As I have blogged before, the Wales International Harp Festival (Caernarfon, April 2010) has a remarkably appealing, broad programme. Its collaborations with local community members, schools and artists make it a harp festival that does not only benefit harpists, and in turn the community is helping us. It's a real team effort!
Three of Wales' most celebrated contemporary artists have donated paintings to help fund the festival's masterclasses and workshops. These works by Gareth Parry, William Selwyn and Catrin Williams are now available on eBay. We hope to reach potential new buyers for these wonderful artists by showcasing them in a musical environment, and thank them in turn most warmly for their support.
The festival's strong connection with the visual arts (there will also be a music/art project in local schools, as well an on-site art exhibition throughout the festival) came about through this year's celebration of the 300th anniversary of the birth of John Parry of Ruabon. John Parry was born in Nefyn, Gwynedd in 1710, and became one of the greatest harpists of the late Baroque period. His son, William Parry (1743 1791) trained as a portrait painter under Joshua Reynolds, and painted a portrait of his father, which will be displayed during the Festival by kind permission of its owner, Miles Wynn Cato. This painting was the inspiration for developing projects linking art and music during the Festival.
John Parry by William Parry, reproduced here with kind permission of Miles Wynn Cato of Welsh Art, London.
You can read about our three artist sponsors below. Meanwhile, we have had over 120 applications for the competitions! The winner of the “Chief Musician” competition will receive a new Atlantide Prestige concert harp, and the international jury will include distinguished harpists from Russia, France, Hungary, Denmark and the USA as well as from Wales, Denmark, England and Ireland.
Gareth Parry RCA is one of Wales’ leading painters, born in 1951 into the culturally rich quarrying community of Blaenau Ffestiniog. He studied for a while at the Manchester College of Art.
For many difficult years, with money often hard to come by, Gareth established himself not only through private commissions but as a fine illustrator. However, in the early 1990s he decided to paint as he wanted, basing paintings of people, places and effects on his sketches. With this shift came admirers from all walks of life, awoken to his talents as a gifted painter - the late Kyffin Williams amongst them, who also became a friend. Gareth’s work is not so much about place as it is about effect or mood, brushwork is of paramount importance.
Earlier this year Gareth had his second major exhibition at the National Library of Wales in Aberystwyth, where his paintings have been bought for the national collection.

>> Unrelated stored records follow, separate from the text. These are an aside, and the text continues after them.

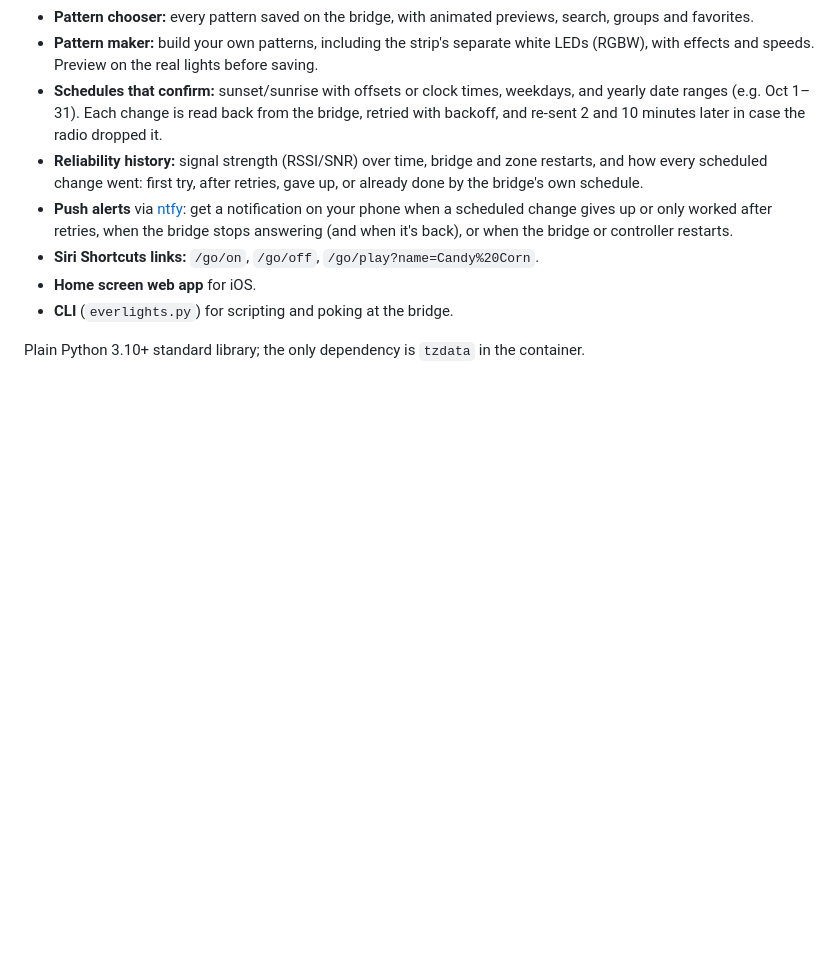
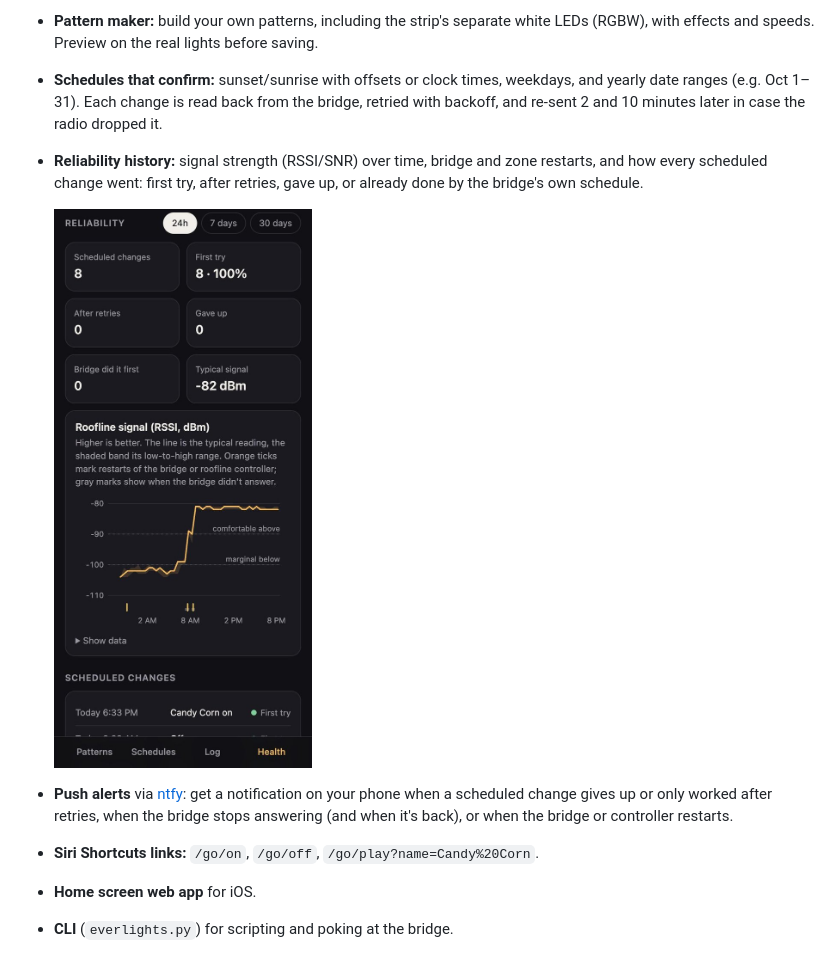
Before and after one commit to razorfrog/everlights, a Markdown page: README.md, the part around the change. Drawn GitHub-style; pictures changed too: docs/screenshots/health.jpg (added); blank space fills up the shorter version.

Commit message:
Add Health tab screenshot
Co-Authored-By: Claude Opus 5.5 <noreply@anthropic.com>

```diff
--- a/README.md
+++ b/README.md
@@ -28,6 +28,9 @@ It's built for phones first: add it to your home screen and it opens like an app
 - **Reliability history:** signal strength (RSSI/SNR) over time, bridge and zone
   restarts, and how every scheduled change went: first try, after retries, gave up,
   or already done by the bridge's own schedule.
+
+  <img src="docs/screenshots/health.jpg" width="300" alt="Health tab: signal strength over a day, with the jump after moving the bridge">
+
 - **Push alerts** via [ntfy](https://ntfy.sh): get a notification on your phone when a
   scheduled change gives up or only worked after retries, when the bridge stops
   answering (and when it's back), or when the bridge or controller restarts.
```
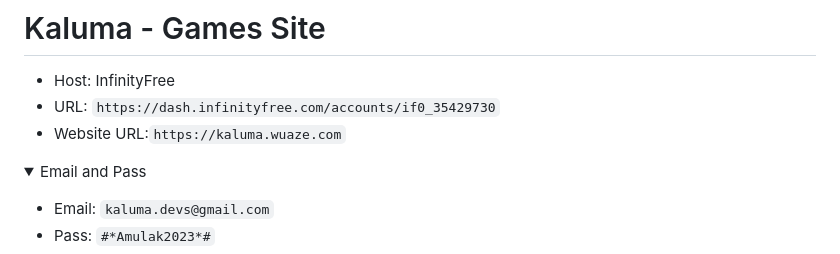
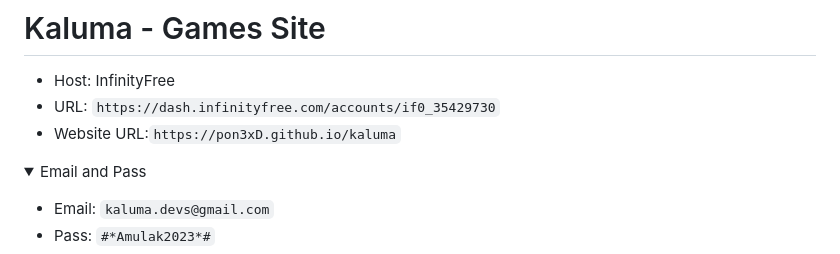
Before and after one commit to pon3xD/kaluma, a Markdown page: README.md, the part around the change. GitHub-like rendering; folded sections open.

Commit message:
Update website URL in README

```diff
--- a/README.md
+++ b/README.md
@@ -1,7 +1,7 @@
 # Kaluma - Games Site
  - Host: InfinityFree
  - URL: `https://dash.infinityfree.com/accounts/if0_35429730`
- - Website URL:`https://kaluma.wuaze.com`
+ - Website URL:`https://pon3xD.github.io/kaluma`
 
 <details><summary>Email and Pass</summary>
 <p>
```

His work is mostly about Wales and the Welsh and he has a deep understanding of both the landscape and the people who occupy it.
William Selwyn was born in Caernarfon in 1933. In 1954, after two years completing National Service in the Royal Artillery, he studied at Bangor Normal College until 1956. He subsequently taught at Maesincla Junior School and at Syr Hugh Owen School until his retirement in 1990.

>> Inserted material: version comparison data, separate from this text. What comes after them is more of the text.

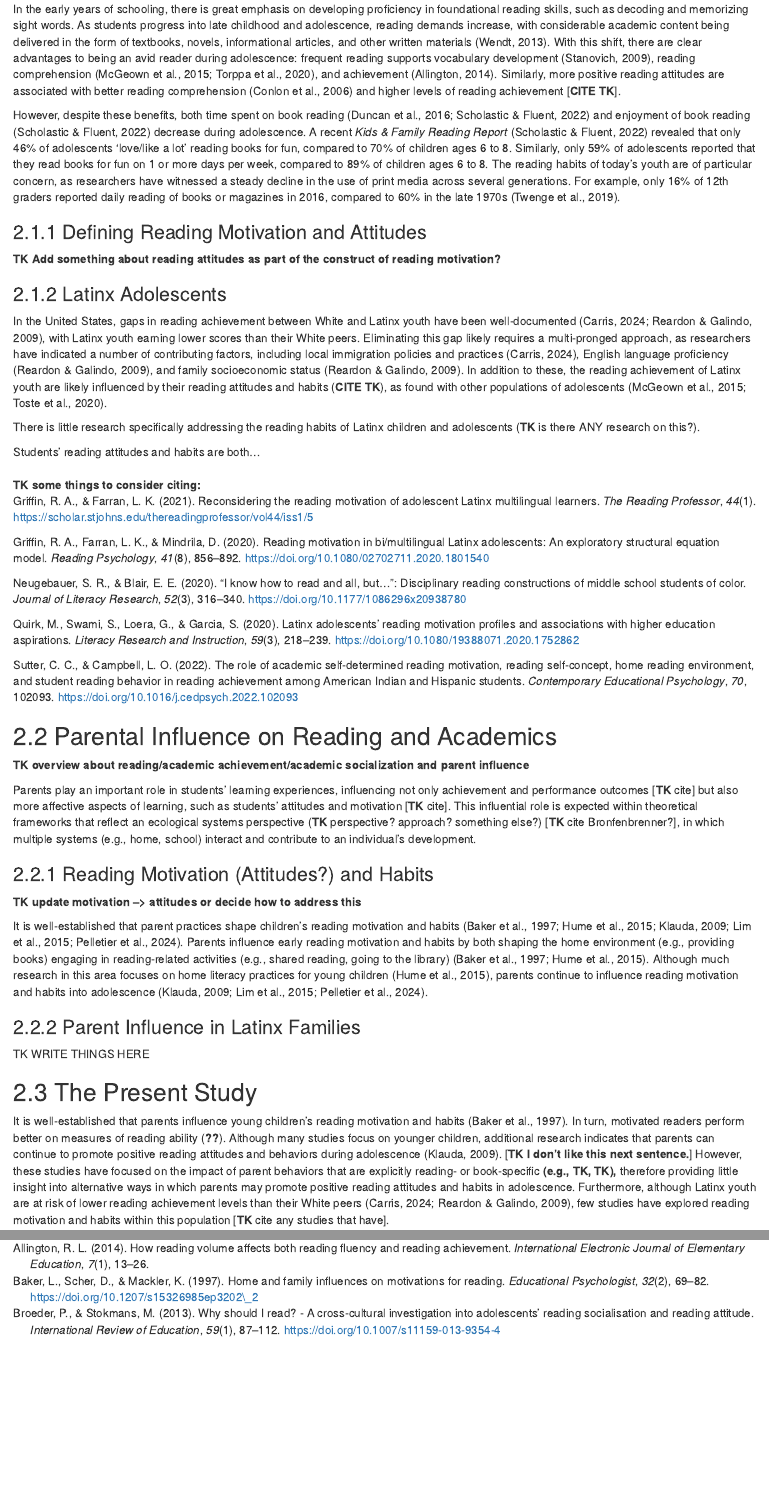
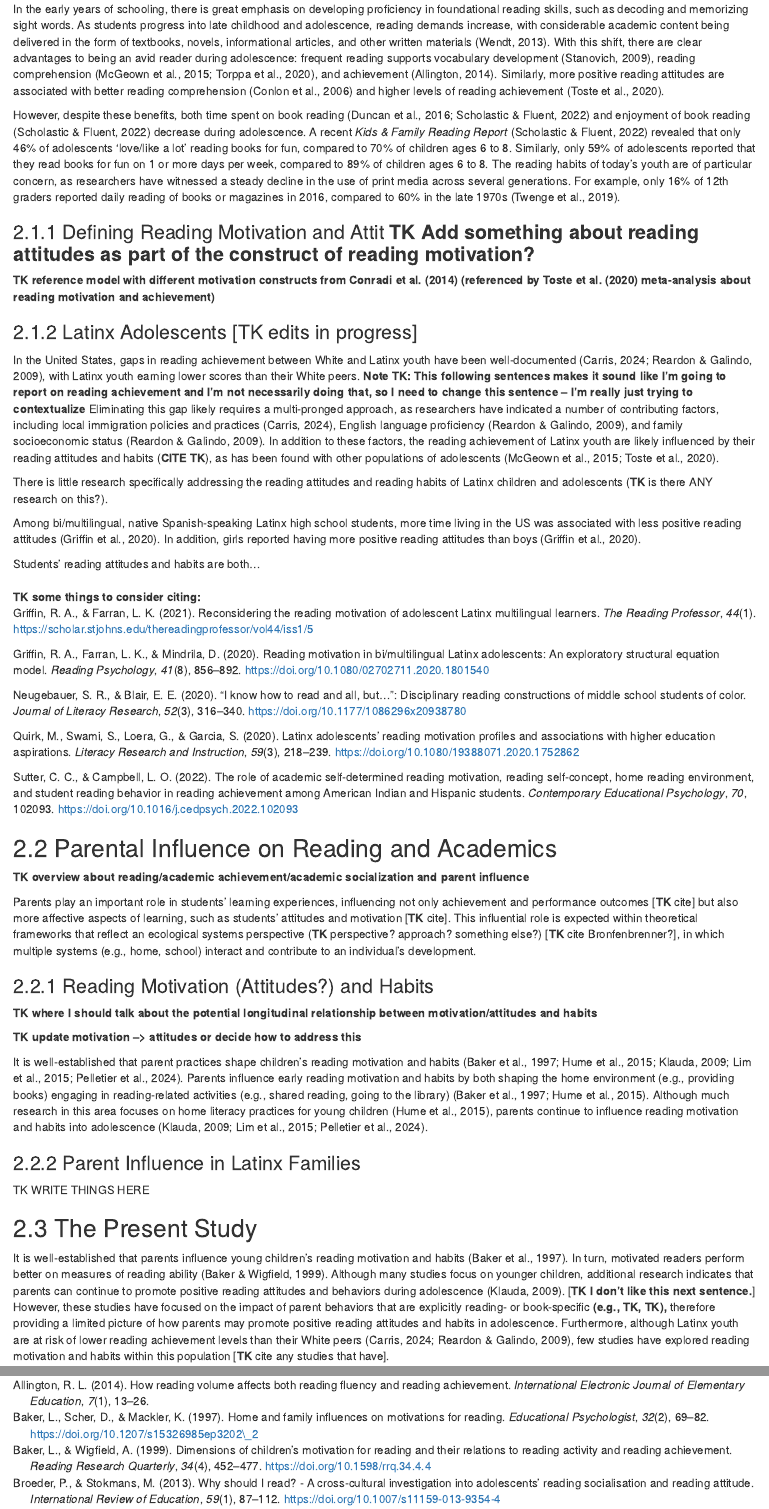
Before and after one commit to jaerikson/reading_habits, an R Markdown document (manuscript.Rmd): the page in a window 1100 px wide, from 760 px down, and a second part further down, joined at a grey line. Rendered offline with R 4.5, knitr and Pandoc, with nearby package versions.

Commit message:
references added; work on intro section, including reading attitudes of latinx adolescents

```diff
--- a/manuscript.Rmd
+++ b/manuscript.Rmd
@@ -5,9 +5,9 @@ title: "Reading Habits Manuscript Draft"
 # output: html_document
 output:
   bookdown::html_document2:
-  bookdown::word_document2:
-    reference_docx: "template_calibri.docx"
-    number_sections: false
+  # bookdown::word_document2:
+  #   reference_docx: "template_calibri.docx"
+  #   number_sections: false
 always_allow_html: true
 bibliography: refs.bib
 csl: apa.csl
@@ -26,17 +26,19 @@ Although reading is considered critical for academic success, both interest in r
 
-In the early years of schooling, there is great emphasis on developing proficiency in foundational reading skills, such as decoding and memorizing sight words. As students progress into late childhood and adolescence, reading demands increase, with considerable academic content being delivered in the form of textbooks, novels, informational articles, and other written materials [@Wendt.2013]. With this shift, there are clear advantages to being an avid reader during adolescence: frequent reading supports vocabulary development [@Stanovich.2009], reading comprehension [@McGeown.2015; @Torppa.2020], and achievement [@Allington.2014]. Similarly, more positive reading attitudes are associated with better reading comprehension [@Conlon.2006] and higher levels of reading achievement [**CITE TK**].
+In the early years of schooling, there is great emphasis on developing proficiency in foundational reading skills, such as decoding and memorizing sight words. As students progress into late childhood and adolescence, reading demands increase, with considerable academic content being delivered in the form of textbooks, novels, informational articles, and other written materials [@Wendt.2013]. With this shift, there are clear advantages to being an avid reader during adolescence: frequent reading supports vocabulary development [@Stanovich.2009], reading comprehension [@McGeown.2015; @Torppa.2020], and achievement [@Allington.2014]. Similarly, more positive reading attitudes are associated with better reading comprehension [@Conlon.2006] and higher levels of reading achievement [@Toste.2020].
 
 However, despite these benefits, both time spent on book reading [@Duncan.2016; @Scholastic.2022] and enjoyment of book reading [@Scholastic.2022] decrease during adolescence. A recent *Kids & Family Reading Report* [@Scholastic.2022] revealed that only 46% of adolescents 'love/like a lot' reading books for fun, compared to 70% of children ages 6 to 8. Similarly, only 59% of adolescents reported that they read books for fun on 1 or more days per week, compared to 89% of children ages 6 to 8. The reading habits of today's youth are of particular concern, as researchers have witnessed a steady decline in the use of print media across several generations. For example, only 16% of 12th graders reported daily reading of books or magazines in 2016, compared to 60% in the late 1970s [@Twenge.2019].
 
-### Defining Reading Motivation and Attitudes
+### Defining Reading Motivation and Attit **TK Add something about reading attitudes as part of the construct of reading motivation?**
 
-**TK Add something about reading attitudes as part of the construct of reading motivation?**
+**TK reference model with different motivation constructs from Conradi et al. (2014) (referenced by Toste et al. (2020) meta-analysis about reading motivation and achievement)**
 
-### Latinx Adolescents
+### Latinx Adolescents [TK edits in progress]
 
-In the United States, gaps in reading achievement between White and Latinx youth have been well-documented [@Carris.2024; @Reardon.2009], with Latinx youth earning lower scores than their White peers. Eliminating this gap likely requires a multi-pronged approach, as researchers have indicated a number of contributing factors, including local immigration policies and practices [@Carris.2024], English language proficiency [@Reardon.2009], and family socioeconomic status [@Reardon.2009]. In addition to these, the reading achievement of Latinx youth are likely influenced by their reading attitudes and habits (**CITE TK**), as found with other populations of adolescents [@McGeown.2015; @Toste.2020].
+In the United States, gaps in reading achievement between White and Latinx youth have been well-documented [@Carris.2024; @Reardon.2009], with Latinx youth earning lower scores than their White peers. **Note TK: This following sentences makes it sound like I'm going to report on reading achievement and I'm not necessarily doing that, so I need to change this sentence – I'm really just trying to contextualize** Eliminating this gap likely requires a multi-pronged approach, as researchers have indicated a number of contributing factors, including local immigration policies and practices [@Carris.2024], English language proficiency [@Reardon.2009], and family socioeconomic status [@Reardon.2009]. In addition to these factors, the reading achievement of Latinx youth are likely influenced by their reading attitudes and habits (**CITE TK**), as has been found with other populations of adolescents [@McGeown.2015; @Toste.2020].
 
-There is little research specifically addressing the reading habits of Latinx children and adolescents (**TK** is there ANY research on this?).
+There is little research specifically addressing the reading attitudes and reading habits of Latinx children and adolescents (**TK** is there ANY research on this?).
+
+Among bi/multilingual, native Spanish-speaking Latinx high school students, more time living in the US was associated with less positive reading attitudes [@Griffin.2020]. In addition, girls reported having more positive reading attitudes than boys [@Griffin.2020].
 
 Students' reading attitudes and habits are both...\
 \
@@ -59,6 +61,8 @@ Parents play an important role in students' learning experiences, influencing no
 
 ### Reading Motivation (Attitudes?) and Habits
 
+**TK where I should talk about the potential longitudinal relationship between motivation/attitudes and habits**
+
 **TK update motivation –\> attitudes or decide how to address this**
 
 It is well-established that parent practices shape children's reading motivation and habits [@Baker.1997; @Hume.2015; @Klauda.2009; @Lim.2015; @Pelletier.2024]. Parents influence early reading motivation and habits by both shaping the home environment (e.g., providing books) engaging in reading-related activities (e.g., shared reading, going to the library) [@Baker.1997; @Hume.2015]. Although much research in this area focuses on home literacy practices for young children [@Hume.2015], parents continue to influence reading motivation and habits into adolescence [@Klauda.2009; @Lim.2015; @Pelletier.2024].
@@ -69,7 +73,7 @@ TK WRITE THINGS HERE
 
 ## The Present Study
 
-It is well-established that parents influence young children's reading motivation and habits [@Baker.1997]. In turn, motivated readers perform better on measures of reading ability [@Baker.1999]. Although many studies focus on younger children, additional research indicates that parents can continue to promote positive reading attitudes and behaviors during adolescence [@Klauda.2009]. [**TK I don't like this next sentence.**] However, these studies have focused on the impact of parent behaviors that are explicitly reading- or book-specific **(e.g., TK, TK),** therefore providing little insight into alternative ways in which parents may promote positive reading attitudes and habits in adolescence. Furthermore, although Latinx youth are at risk of lower reading achievement levels than their White peers [@Carris.2024; @Reardon.2009], few studies have explored reading motivation and habits within this population [**TK** cite any studies that have].
+It is well-established that parents influence young children's reading motivation and habits [@Baker.1997]. In turn, motivated readers perform better on measures of reading ability [@Baker.1999]. Although many studies focus on younger children, additional research indicates that parents can continue to promote positive reading attitudes and behaviors during adolescence [@Klauda.2009]. [**TK I don't like this next sentence.**] However, these studies have focused on the impact of parent behaviors that are explicitly reading- or book-specific **(e.g., TK, TK),** therefore providing a limited picture of how parents may promote positive reading attitudes and habits in adolescence. Furthermore, although Latinx youth are at risk of lower reading achievement levels than their White peers [@Carris.2024; @Reardon.2009], few studies have explored reading motivation and habits within this population [**TK** cite any studies that have].
 
 In the present study, we examined how Latinx teens' perceptions of parents' educational modeling (i.e., educational modeling) may influence their later reading habits. We predicted that educational modeling would positively predict teens' later reading habits and that this relationship would be mediated by teens' reading attitudes. These predictions were grounded in SEVT [@Eccles.2020] and theories (**TK theories?? or just existing empirical work**) of academic socialization (**TK cite cite cite**). **TK** ecological models? **TK** Garcia Coll's integrative model?
 
--- a/refs.bib
+++ b/refs.bib
@@ -1,3 +1,17 @@
+@article{Baker.1999,
+  year     = {1999},
+  keywords = {adolescents, elementary, empirical, middle school, reading, reading achievement, reading habits, reading motivation, reading skill},
+  title    = {Dimensions of children's motivation for reading and their relations to reading activity and reading achievement},
+  author   = {Baker, Linda and Wigfield, Allan},
+  journal  = {Reading Research Quarterly},
+  issn     = {0034-0553},
+  doi      = {10.1598/rrq.34.4.4},
+  abstract = {This study was designed to assess dimensions of reading motivation and examine how these dimensions related to students' reading activity and achievement. A heterogeneous urban sample of fifth‐ and sixth‐grade children completed the Motivation for Reading Questionnaire ({MRQ}; Wigfield \& Guthrie, 1997), a questionnaire designed to assess 11 possible dimensions of reading motivation, including self‐efficacy, several types of intrinsic and extrinsic reading motives, social aspects of reading, and the desire to avoid reading. The students also completed several different measures of reading activity and reading achievement. Confirmatory factor analyses demonstrated that the proposed dimensions of children's reading motivation could be identified and measured reliably. Scales based on the different dimensions related positively to one another and negatively to the desire to avoid reading. Mean scale scores on most of the dimensions differed by gender and ethnicity, with girls and African Americans reporting stronger motivation. Mean scale scores on most of the dimensions were similar for fifth‐ and sixth‐grade students and for low and middle income students. All of the scales related to children's reports of their reading activity and several to their reading achievement. The strength of the relations between reading motivation and reading achievement was greater for girls and for white students. Cluster analyses revealed seven distinct groupings of children based on their motivational profiles that were related to reading activity and, to a lesser extent, to reading achievement. The study demonstrates that reading motivation is multidimensional and should be regarded as such in research and in practice.},
+  pages    = {452--477},
+  number   = {4},
+  volume   = {34},
+  note     = {{CFA} examining factors of reading motivation; examined relationships between reading motivation, reading activity, reading achievement; reading motivation is multidimensional and related to both reading activity and achievement; motivation may differ by demographic characteristics (gender, ethnicity, income); relationship between motivation and reading activity/achievement may also differ by demographics}
+}
 
 @article{Conlon.2006,
 year = {2006},
```
Also changed, not shown: manuscript.Rmd (6 more changed lines).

He has exhibited widely, at the royal Cambrian Academy, the Royal National Eisteddfod of Wales, the Royal West of England Academy, the Royal Society of British Artists, the Tegfryn Art Gallery, Menai Bridge, the Albany Gallery, Cardiff, Tibb Lane Gallery, Manchester, Oriel Plas Glyn-y-Weddw, Llanbedrog, John Davies Gallery, Stow-on-the Wold, Electric Mountain, Llanberis, Oriel Arfon, Caernarfon and Thackeray Gallery, London.
Welshness - or rather the experience of living in Wales - is an obvious theme in Catrin Williams's work. Elements from her background and upbringing in Meirionnydd insist on inclusion in her work - the home and the farm; the celebrations and the clothing; the music and the Welsh culture; the family traditions and the familiar faces.